I loved every element of my course, and was incredibly lucky to have a set of tutors who offered me a huge level of support and insight when I decided I wasn’t quite done with education yet. My interests in moral and political philosophy had solidified that I wanted to change the world for the better with my life and work. My studies in the social sciences, on the other hand, presented me with a set of tools that could be applied to the real world to do this. After some research and a series of highly useful conversations with my tutors, I elected to apply to study for an MSc in Development Studies at the LSE. Thanks in no small part to their continued assistance through my application process I was accepted, and spent a highly interesting year learning about everything from global health to the intersection of environment and development. I even managed to wangle my way onto a course in philosophy and public policy to get my philosophical fix.

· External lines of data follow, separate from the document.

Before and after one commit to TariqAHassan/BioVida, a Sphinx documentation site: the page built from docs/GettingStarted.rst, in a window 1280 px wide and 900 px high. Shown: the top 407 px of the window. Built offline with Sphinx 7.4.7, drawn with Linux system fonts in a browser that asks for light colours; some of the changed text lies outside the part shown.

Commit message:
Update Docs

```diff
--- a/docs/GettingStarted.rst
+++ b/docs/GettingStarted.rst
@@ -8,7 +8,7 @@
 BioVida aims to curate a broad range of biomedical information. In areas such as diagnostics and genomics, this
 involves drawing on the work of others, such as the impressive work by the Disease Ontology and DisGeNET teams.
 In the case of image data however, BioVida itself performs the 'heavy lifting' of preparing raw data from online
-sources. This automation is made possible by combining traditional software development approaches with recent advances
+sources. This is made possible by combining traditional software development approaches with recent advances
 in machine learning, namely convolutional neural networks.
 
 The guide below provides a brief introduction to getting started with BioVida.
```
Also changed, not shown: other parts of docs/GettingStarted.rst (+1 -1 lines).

I greatly enjoyed my Masters but I wasn’t really sure what I wanted to do next. There were many elements of development I saw as incredibly interesting and impactful, but my course had made me a bit sceptical of some of the major players in the development ‘industry’, and resultantly reticent about diving straight in to that domain. Not only this, but I simply couldn’t see myself donning a suit and turning up to a formal office job just yet. One of the things I loved about Brasenose was that it allowed me to unashamedly be myself, never once asking me to change. My time at college emphasised how important this was to me as a facet of my environment, and so I began to hunt for a job that would be as accepting of my genuine, somewhat odd, character as Brasenose was.

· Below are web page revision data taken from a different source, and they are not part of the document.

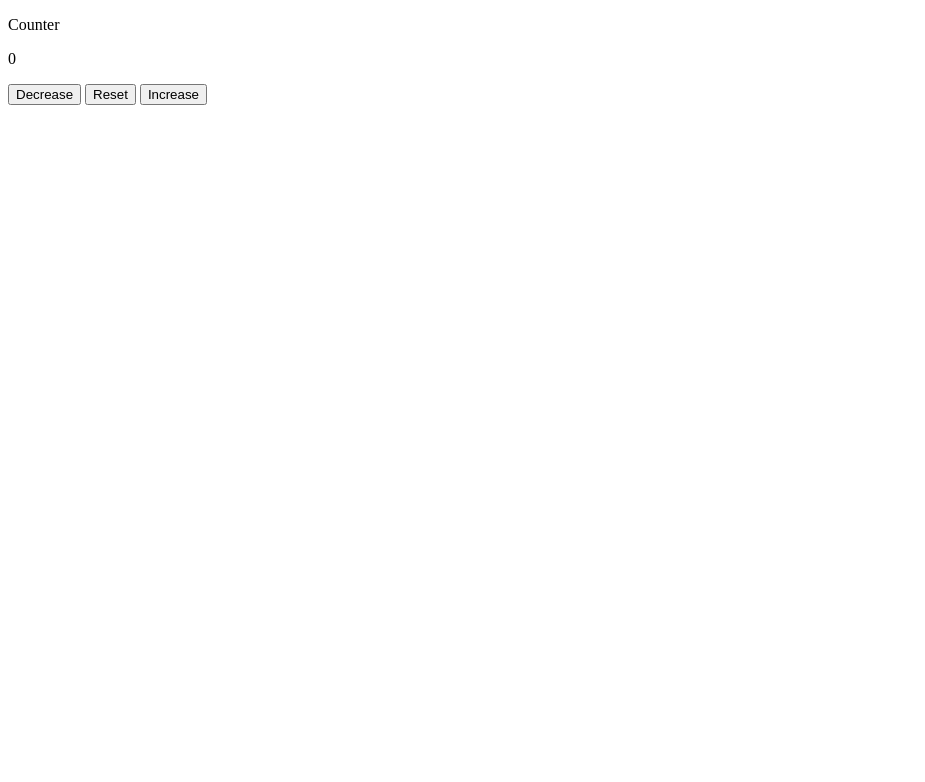
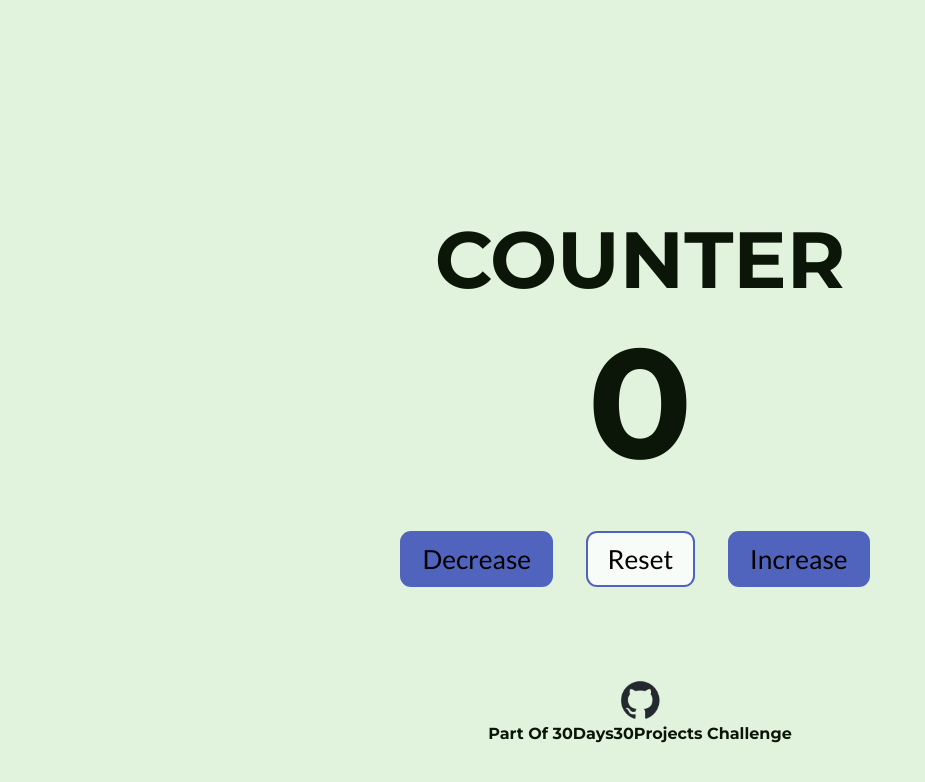
Before and after one commit to thedipankarroy/30Days30Projects-JavaScript, a plain HTML site: page counter/index.html in a window 1280 px wide. Shown: the whole page, without its empty margins (0-925 px from the left). Drawn offline with Linux system fonts and the light colour scheme.

Commit message:
➕1️ counter done

```diff
--- a/counter/index.html
+++ b/counter/index.html
@@ -6,16 +6,15 @@
 			name="viewport"
 			content="width=device-width, initial-scale=1.0" />
 		<title>Counter</title>
-		<link
-			rel="stylesheet"
-			href="style.css" />
+		<link rel="stylesheet" href="style.css">
+
 	</head>
 	<body>
 		<div class="root">
 			<article>
 				<div class="article__wrapper">
 					<div class="site__title">
-						<p class="title">Counter</p>
+						<p class="title">COUNTER</p>
 					</div>
 					<div class="counter">
 						<p id="count">0</p>
@@ -27,7 +26,14 @@
 					</div>
 				</div>
 			</article>
-			<!-- <footer class="site__footer"></footer> -->
+			<footer class="site__footer">
+				<div class="footer__wrapper">
+					<a href="https://github.com/thedipankarroy">
+						<img class="logo" src="/counter/images/github-mark/github-mark/github-mark.png">
+					</a>
+					<p>Part Of 30Days30Projects Challenge</p>
+				</div>
+			</footer>
 		</div>
 		<script src="index.js"></script>
 	</body>
--- a/counter/index.js
+++ b/counter/index.js
@@ -11,20 +11,29 @@ let calculation;
 // FUNCTIONS
 function increaseCount() {
     count.innerText = Number(count.innerText) + 1;
+    colorCount();
 }
 function decreaseCount() {
-    if(count.innerText > 0) {
-        count.innerText = Number(count.innerText) - 1;
-    }
+    count.innerText = Number(count.innerText) - 1;
+    colorCount();
 }
 function resetCount() {
     count.innerText = 0;
+    colorCount();
+}
+
+function colorCount () {
+    Number(count.innerText) > 0 ? count.style.color = "#50be50" :
+    Number(count.innerText) < 0 ? count.style.color = "#be6250" :
+    count.style.color = "#0b1608";
 }
 
 
 // EVENT LISTENER
 document.addEventListener("click", function(event) {
-    event.target.matches("#increase") ? increaseCount() :
-    event.target.matches("#decrease") ? decreaseCount() :
-    event.target.matches("#reset") ? resetCount() : null;
+    setTimeout(function () {
+        event.target.matches("#increase") ? increaseCount() :
+        event.target.matches("#decrease") ? decreaseCount() :
+        event.target.matches("#reset") ? resetCount() : null;
+    }, 150)
 })
--- a/counter/style.css
+++ b/counter/style.css
@@ -1,31 +1,117 @@
+@import url('https://fonts.googleapis.com/css2?family=Lato:wght@300;400&family=Montserrat:wght@700&display=swap');
+
 :root {
-    /* Step -4: 8.68px → 8.60px */
-    --step--4: clamp(0.54rem, calc(0.54rem + -0.01vw), 0.54rem);
+    --step--10: clamp(0.21rem, calc(0.14rem + 0.38vw), 0.48rem);
+    --step--9: clamp(0.25rem, calc(0.16rem + 0.49vw), 0.60rem);
+    --step--8: clamp(0.31rem, calc(0.18rem + 0.63vw), 0.74rem);
+    --step--7: clamp(0.37rem, calc(0.21rem + 0.81vw), 0.93rem);
+    --step--6: clamp(0.44rem, calc(0.23rem + 1.03vw), 1.16rem);
+    --step--5: clamp(0.53rem, calc(0.26rem + 1.32vw), 1.45rem);
+    --step--4: clamp(0.63rem, calc(0.29rem + 1.69vw), 1.82rem);
+    --step--3: clamp(0.76rem, calc(0.33rem + 2.16vw), 2.27rem);
+    --step--2: clamp(0.91rem, calc(0.36rem + 2.76vw), 2.84rem);
+    --step--1: clamp(1.09rem, calc(0.39rem + 3.51vw), 3.55rem);
+    --step-0: clamp(1.31rem, calc(0.42rem + 4.46vw), 4.44rem);
+    --step-1: clamp(1.58rem, calc(0.44rem + 5.67vw), 5.55rem);
+    --step-2: clamp(1.89rem, calc(0.45rem + 7.21vw), 6.93rem);
+    --step-3: clamp(2.27rem, calc(0.44rem + 9.14vw), 8.67rem);
+    --step-4: clamp(2.72rem, calc(0.40rem + 11.59vw), 10.83rem);
+    --step-5: clamp(3.27rem, calc(0.33rem + 14.68vw), 13.54rem);
+    --step-6: clamp(3.92rem, calc(0.20rem + 18.58vw), 16.93rem);
+    --step-7: clamp(4.70rem, calc(0.00rem + 23.51vw), 21.16rem);
+    --step-8: clamp(5.64rem, calc(-0.30rem + 29.72vw), 26.45rem);
+    --step-9: clamp(6.77rem, calc(-0.74rem + 37.56vw), 33.06rem);
+    --step-10: clamp(8.13rem, calc(-1.36rem + 47.43vw), 41.33rem);
 
-    /* Step -3: 10.42px → 10.75px */
-    --step--3: clamp(0.65rem, calc(0.65rem + 0.03vw), 0.67rem);
 
-    /* Step -2: 12.50px → 13.44px */
-    --step--2: clamp(0.78rem, calc(0.76rem + 0.08vw), 0.84rem);
 
-    /* Step -1: 15.00px → 16.80px */
-    --step--1: clamp(0.94rem, calc(0.91rem + 0.16vw), 1.05rem);
+    /* COLORS */
+    --text: #0b1608;
+    --background: #e1f3dd;
+    --primary-button: #5064be;
+    --secondary-button: #f8fcf8;
+    --accent: #be5064;
+}
 
-    /* Step 0: 18.00px → 21.00px */
-    --step-0: clamp(1.13rem, calc(1.07rem + 0.27vw), 1.31rem);
+* {
+    margin: 0;
+    padding: 0;
+}
 
-    /* Step 1: 21.60px → 26.25px */
-    --step-1: clamp(1.35rem, calc(1.27rem + 0.42vw), 1.64rem);
+body {
+    color: var(--text);
+    background-color: var(--background);
+    font-family: 'Montserrat', sans-serif;
+}
 
-    /* Step 2: 25.92px → 32.81px */
-    --step-2: clamp(1.62rem, calc(1.50rem + 0.62vw), 2.05rem);
+.article__wrapper {
+    text-align: center;
+    position: absolute;
+    top: 50%;
+    left: 50%;
+    transform: translate(-50%, -50%);
+    width: 100%;
+}
 
-    /* Step 3: 31.10px → 41.02px */
-    --step-3: clamp(1.94rem, calc(1.77rem + 0.89vw), 2.56rem);
+.article__wrapper {
+    font-size: var(--step-1);
+    margin-bottom: -10px;
+}
 
-    /* Step 4: 37.32px → 51.27px */
-    --step-4: clamp(2.33rem, calc(2.08rem + 1.25vw), 3.20rem);
+#count {
+    font-size: var(--step-4);
+}
 
-    /* Step 5: 44.79px → 64.09px */
-    --step-5: clamp(2.80rem, calc(2.45rem + 1.72vw), 4.01rem);
+.site__buttons {
+    margin-top: -5px;
 }
+
+.article__wrapper button {
+    font-size: var(--step--4);
+    border: 2px solid var(--primary-button);
+    padding: 10px 20px;
+    margin-right: 10px;
+    background-color: var(--primary-button);
+    border-radius: var(--step--8);
+    font-family: 'Lato', sans-serif;
+}
+
+#reset {
+    background-color: var(--secondary-button);
+}
+
+button:hover {
+    border-color: var(--accent);
+}
+
+@media screen and (max-width: 600px) {
+    button:hover {
+        border: 2px solid var(--primary-button);
+    }
+}
+
+.footer__wrapper {
+    text-align: center;
+    position: absolute;
+    top: 85%;
+    left: 50%;
+    transform: translateX(-50%);
+    white-space: nowrap;
+}
+
+.logo {
+    width: 40px;
+}
+
+::-webkit-scrollbar {
+    width: 6px;
+}
+
+::-webkit-scrollbar-thumb {
+    background-color: var(--accent);
+    border-radius: 6px;
+}
+
+::-webkit-scrollbar-track {
+    background-color: var(--background);
+}
```
Also changed, not shown: counter/images/github-mark/github-mark/github-mark-white.png (added), counter/images/github-mark/github-mark/github-mark-white.svg (added), counter/images/github-mark/github-mark/github-mark.png (added), counter/images/github-mark/github-mark/github-mark.svg (added).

I have been incredibly lucky to have found that in my current job, working as a consultant for the non-profit Kaleidoscope Health and Care for those interested in having a look, and while I may be biased I would highly recommend doing so. I can be happy knowing the work I do is making an impact on people’s lives, while also being lucky enough to be in an environment full of smart, interesting and generally wonderful people who value and respect me for who I really am. I’ve been at Kaleidoscope almost four months now, and my assimilation has gone more smoothly than I ever could have hoped. That’s been in no small part due to my welcoming and relaxed colleagues, but I also place huge stock in the formative role Brasenose has played in enabling this. College helped me foster the confidence and sense of self which has allowed me to remain undaunted in the face of a completely new context and set of challenges, not to mention the host of incredibly impressive and accomplished people populating it.
Beyond providing me with the greatest educational experience I could have possibly imagined, Brasenose helped me grow and develop as a person in some amazing ways. While I’m absolutely loving my newfound adult existence I will always look back with fondness at my time at college, and am sure I wouldn’t be where I am today, or who I am today, without it.
By Theo Cox (formerly of Chatham & Clarendon Grammar School)